a. Direct U.S.-DPRK negotiations

b. Suspension of aggressive military exercises by all parties involved in tensions related to the Koreas

c. An end to the UN-led punitive sanctions regime against the DPRK, which hurts/devastates? the lives of the North Korean people.

d. An end to the Korean War by replacing the 1953 Armistice Agreement with a peace treaty

e. Negotiations leading to the creation of a Northeast Asia Nuclear Weapons Free Zone

f. An end to the U.S. first-strike nuclear weapons doctrine and a reversal of U.S. plans to spend an additional $185 billion over the next decade to “modernize” the U.S. nuclear arsenal and nuclear weapons delivery systems (missiles, bombers, etc.)

g. Commence negotiations on a nuclear weapons abolition convention that requires the phased elimination of all nuclear weapons within a time bound framework, with provisions for effective verification and enforcement.
Working Group for Peace and Demilitarization in Asia and the Pacific*

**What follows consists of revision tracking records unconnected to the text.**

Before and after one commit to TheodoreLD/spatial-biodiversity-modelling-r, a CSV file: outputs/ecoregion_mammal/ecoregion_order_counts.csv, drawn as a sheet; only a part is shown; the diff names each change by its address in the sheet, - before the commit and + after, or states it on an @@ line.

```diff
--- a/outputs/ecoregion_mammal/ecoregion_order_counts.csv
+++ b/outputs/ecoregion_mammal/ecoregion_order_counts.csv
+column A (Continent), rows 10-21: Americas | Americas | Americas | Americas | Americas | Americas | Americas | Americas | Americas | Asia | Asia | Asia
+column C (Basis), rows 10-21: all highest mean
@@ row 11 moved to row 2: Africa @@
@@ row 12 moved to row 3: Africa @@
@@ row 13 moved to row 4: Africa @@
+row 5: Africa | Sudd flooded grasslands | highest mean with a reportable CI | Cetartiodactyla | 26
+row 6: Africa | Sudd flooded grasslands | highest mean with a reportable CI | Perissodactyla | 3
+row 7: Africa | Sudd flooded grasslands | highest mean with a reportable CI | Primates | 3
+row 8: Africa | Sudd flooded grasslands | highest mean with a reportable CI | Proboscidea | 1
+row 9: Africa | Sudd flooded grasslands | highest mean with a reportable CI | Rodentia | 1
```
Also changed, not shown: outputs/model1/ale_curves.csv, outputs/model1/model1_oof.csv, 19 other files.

Christine Ahn , Gretchen Alther, Rev. Levi Bautista, Jackie Cabasso, Herbert Docena, John Feffer, Bruce Gagnon, Gerson, Subrata Goshoroy, Mark Harrison, Christine Hong, Kyle Kajihiro, Aura Kanegis, Peter Kuznick, Hyun Lee, Ramsay Liem, Andrew Lichterman, John Lindsay-Poland, Ngo Vinh Long, Stephen McNeil, Nguyet Nguyen, Satoko Norimatsu, Koohan Paik, Mike Prokosh, Juyeon JC Rhee, Arnie Sakai, ; Tim Shorock, Alice Slater, David Vine, Sofia Wolman

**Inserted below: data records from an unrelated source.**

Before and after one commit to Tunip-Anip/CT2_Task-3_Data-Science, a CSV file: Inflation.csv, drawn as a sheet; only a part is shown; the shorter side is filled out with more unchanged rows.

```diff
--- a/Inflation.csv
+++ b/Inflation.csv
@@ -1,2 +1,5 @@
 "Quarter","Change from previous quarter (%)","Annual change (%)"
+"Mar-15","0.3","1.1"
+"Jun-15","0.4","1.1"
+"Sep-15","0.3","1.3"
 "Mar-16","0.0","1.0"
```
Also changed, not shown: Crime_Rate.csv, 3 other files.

The Working Group for Peace and Demilitarization in Asia and the Pacific is comprised of individuals and organizations concerned about and working for peace and demilitarization in Asia and the Pacific on a comprehensive basis. For more information see:

[i]<> Joseph Gerson. Empire and the Bomb: How the US Uses Nuclear Weapons to Dominate the World, London: Pluto Press, 2007; John Feffer. North Korea South Korea: U.S. Policy at a Time of Crisis, New York: Seven Stories Press, 2003
[ii]<> In October, 2011, then Secretary of State Hillary Clinton signaled a major transformation of U.S. foreign and military policy, the “pivot” from Iraq and Afghanistan to Asia, the Pacific and the strategically important Indian Ocean. Shortly thereafter, the Pentagon’s strategic guidance named the Asia-Pacific region and the Persian Gulf as the nation’s two geostrategic priorities. Elements of the pivot include “rebalancing” U.S. military forces, with 60% of the U.S. Navy and Air Force to be deployed to the Asia-Pacific region. Military alliances with Japan, South Korea, Australia, the Philippines and Thailand are being deepened and revitalized, while military collaborations with Indonesia, Vietnam, India and other nations are reinforced. The “pivot” is also being reinforced with deeper U.S. involvement in multi-lateral forums across the region and by efforts to create the Trans Pacific Partnership, a supra-free trade agreement that would more deeply integrate the economies of allied nations and partners with that of the United States.
[iii]<> Stockholm International Peace Research Institute
The 15 countries with the highest military expenditure in 2011 (table)

; Defence budgets “Military ranking” Mar 9th 2011, 14:57 by The Economist online,